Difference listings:
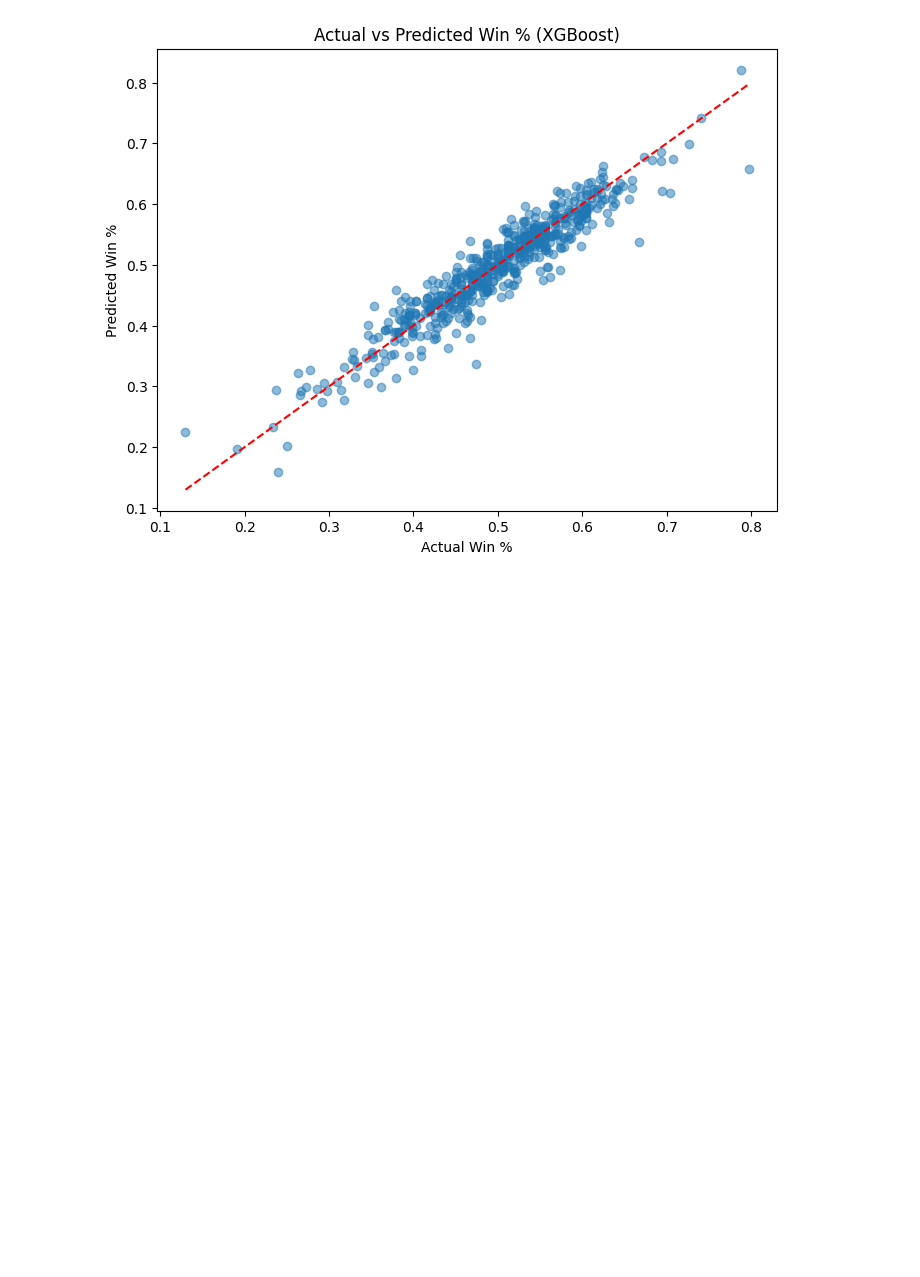
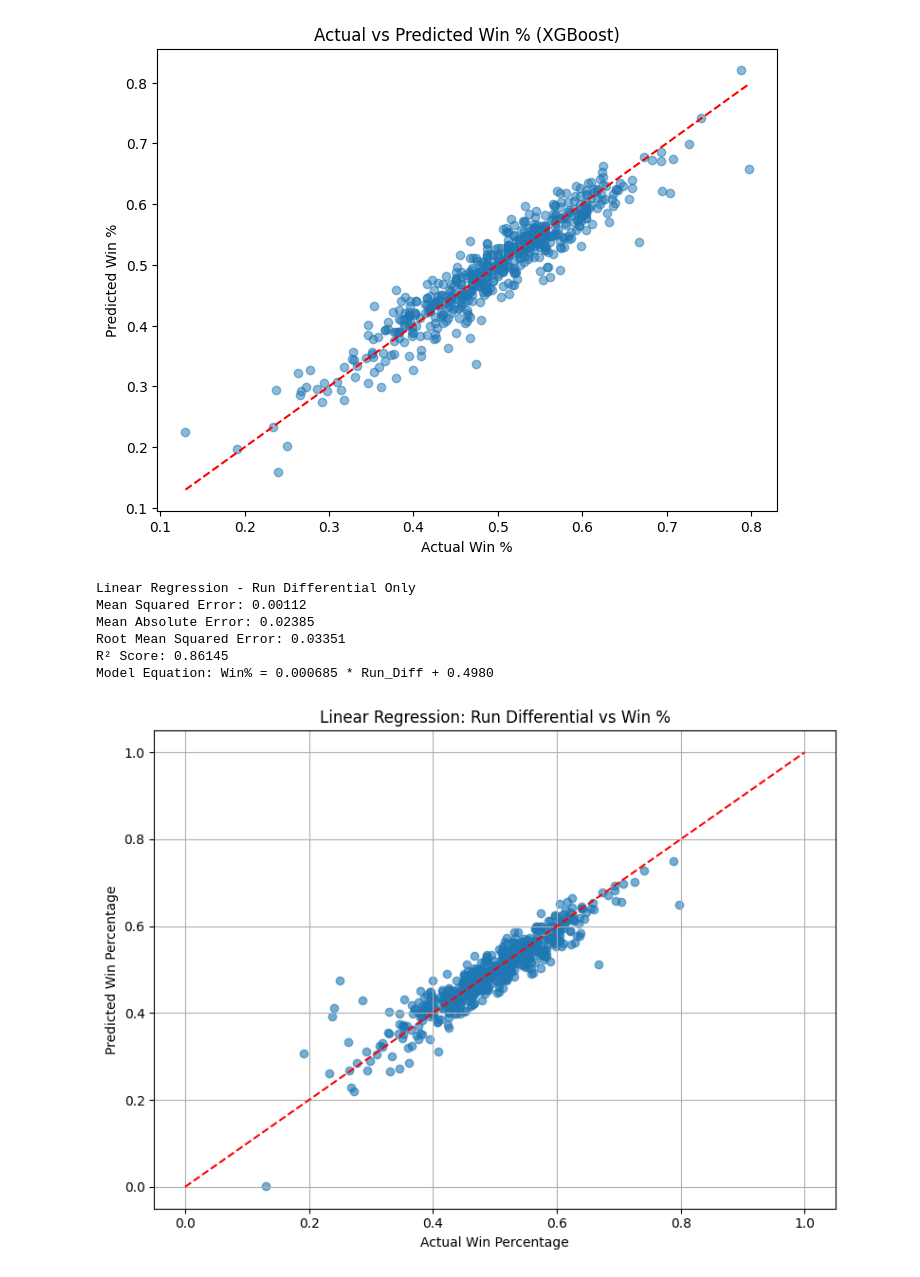
Before and after one commit to srmcdevitt03/ds320project, a Jupyter notebook: ML_Integration.ipynb, the cells around one changed output. Drawn from its saved outputs; the diff is of its cells as text; code cells hidden in the pictures; blank space fills up the shorter version.

Commit message:
Add files via upload
This added the Linear Regression model

```diff
--- a/ML_Integration.ipynb
+++ b/ML_Integration.ipynb
@@ -564,3 +564,64 @@ XGBoost Model - Root Mean Squared Error: 0.02978
 XGBoost Model - R² Score: 0.89053
 [figure]
 [figure]
+# %%
+# Linear Regression using run differential to predict win percentage
+
+from sklearn.linear_model import LinearRegression
+from sklearn.metrics import mean_squared_error, mean_absolute_error, r2_score
+import numpy as np
+import matplotlib.pyplot as plt
+
+# Ensure run_diff is calculated
+if 'run_diff' not in TeamsData.columns:
+    TeamsData['run_diff'] = TeamsData['R'] - TeamsData['RA']
+
+# Drop rows with missing values
+df = TeamsData[['run_diff', 'Win_percentage']].dropna()
+
+# Define X and y
+X = df[['run_diff']]
+y = df['Win_percentage']
+
+# Split data
+from sklearn.model_selection import train_test_split
+X_train, X_test, y_train, y_test = train_test_split(X, y, test_size=0.2, random_state=42)
+
+# Train model
+lr = LinearRegression()
+lr.fit(X_train, y_train)
+
+# Predict
+y_pred = lr.predict(X_test)
+
+# Metrics
+mse = mean_squared_error(y_test, y_pred)
+mae = mean_absolute_error(y_test, y_pred)
+rmse = np.sqrt(mse)
+r2 = r2_score(y_test, y_pred)
+
+print(f"Linear Regression - Run Differential Only")
+print(f"Mean Squared Error: {mse:.5f}")
+print(f"Mean Absolute Error: {mae:.5f}")
+print(f"Root Mean Squared Error: {rmse:.5f}")
+print(f"R² Score: {r2:.5f}")
+print(f"Model Equation: Win% = {lr.coef_[0]:.6f} * Run_Diff + {lr.intercept_:.4f}")
+
+# Visualization
+plt.figure(figsize=(8, 6))
+plt.scatter(y_test, y_pred, alpha=0.6)
+plt.plot([0, 1], [0, 1], 'r--')
+plt.xlabel("Actual Win Percentage")
+plt.ylabel("Predicted Win Percentage")
+plt.title("Linear Regression: Run Differential vs Win %")
+plt.grid(True)
+plt.tight_layout()
+plt.show()
+# %% [output]
+Linear Regression - Run Differential Only
+Mean Squared Error: 0.00112
+Mean Absolute Error: 0.02385
+Root Mean Squared Error: 0.03351
+R² Score: 0.86145
+Model Equation: Win% = 0.000685 * Run_Diff + 0.4980
+[figure, added]
```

Exercise aim:
An exact copy of every entry, without pictures, should be your output.

Answer for this exercise:
Before and after one commit to srmcdevitt03/ds320project, a Jupyter notebook: ML_Integration.ipynb, the cells around one changed output. Drawn from its saved outputs; the diff is of its cells as text; code cells hidden in the pictures; blank space fills up the shorter version.

Commit message:
Add files via upload
This added the Linear Regression model

```diff
--- a/ML_Integration.ipynb
+++ b/ML_Integration.ipynb
@@ -564,3 +564,64 @@ XGBoost Model - Root Mean Squared Error: 0.02978
 XGBoost Model - R² Score: 0.89053
 [figure]
 [figure]
+# %%
+# Linear Regression using run differential to predict win percentage
+
+from sklearn.linear_model import LinearRegression
+from sklearn.metrics import mean_squared_error, mean_absolute_error, r2_score
+import numpy as np
+import matplotlib.pyplot as plt
+
+# Ensure run_diff is calculated
+if 'run_diff' not in TeamsData.columns:
+    TeamsData['run_diff'] = TeamsData['R'] - TeamsData['RA']
+
+# Drop rows with missing values
+df = TeamsData[['run_diff', 'Win_percentage']].dropna()
+
+# Define X and y
+X = df[['run_diff']]
+y = df['Win_percentage']
+
+# Split data
+from sklearn.model_selection import train_test_split
+X_train, X_test, y_train, y_test = train_test_split(X, y, test_size=0.2, random_state=42)
+
+# Train model
+lr = LinearRegression()
+lr.fit(X_train, y_train)
+
+# Predict
+y_pred = lr.predict(X_test)
+
+# Metrics
+mse = mean_squared_error(y_test, y_pred)
+mae = mean_absolute_error(y_test, y_pred)
+rmse = np.sqrt(mse)
+r2 = r2_score(y_test, y_pred)
+
+print(f"Linear Regression - Run Differential Only")
+print(f"Mean Squared Error: {mse:.5f}")
+print(f"Mean Absolute Error: {mae:.5f}")
+print(f"Root Mean Squared Error: {rmse:.5f}")
+print(f"R² Score: {r2:.5f}")
+print(f"Model Equation: Win% = {lr.coef_[0]:.6f} * Run_Diff + {lr.intercept_:.4f}")
+
+# Visualization
+plt.figure(figsize=(8, 6))
+plt.scatter(y_test, y_pred, alpha=0.6)
+plt.plot([0, 1], [0, 1], 'r--')
+plt.xlabel("Actual Win Percentage")
+plt.ylabel("Predicted Win Percentage")
+plt.title("Linear Regression: Run Differential vs Win %")
+plt.grid(True)
+plt.tight_layout()
+plt.show()
+# %% [output]
+Linear Regression - Run Differential Only
+Mean Squared Error: 0.00112
+Mean Absolute Error: 0.02385
+Root Mean Squared Error: 0.03351
+R² Score: 0.86145
+Model Equation: Win% = 0.000685 * Run_Diff + 0.4980
+[figure, added]
```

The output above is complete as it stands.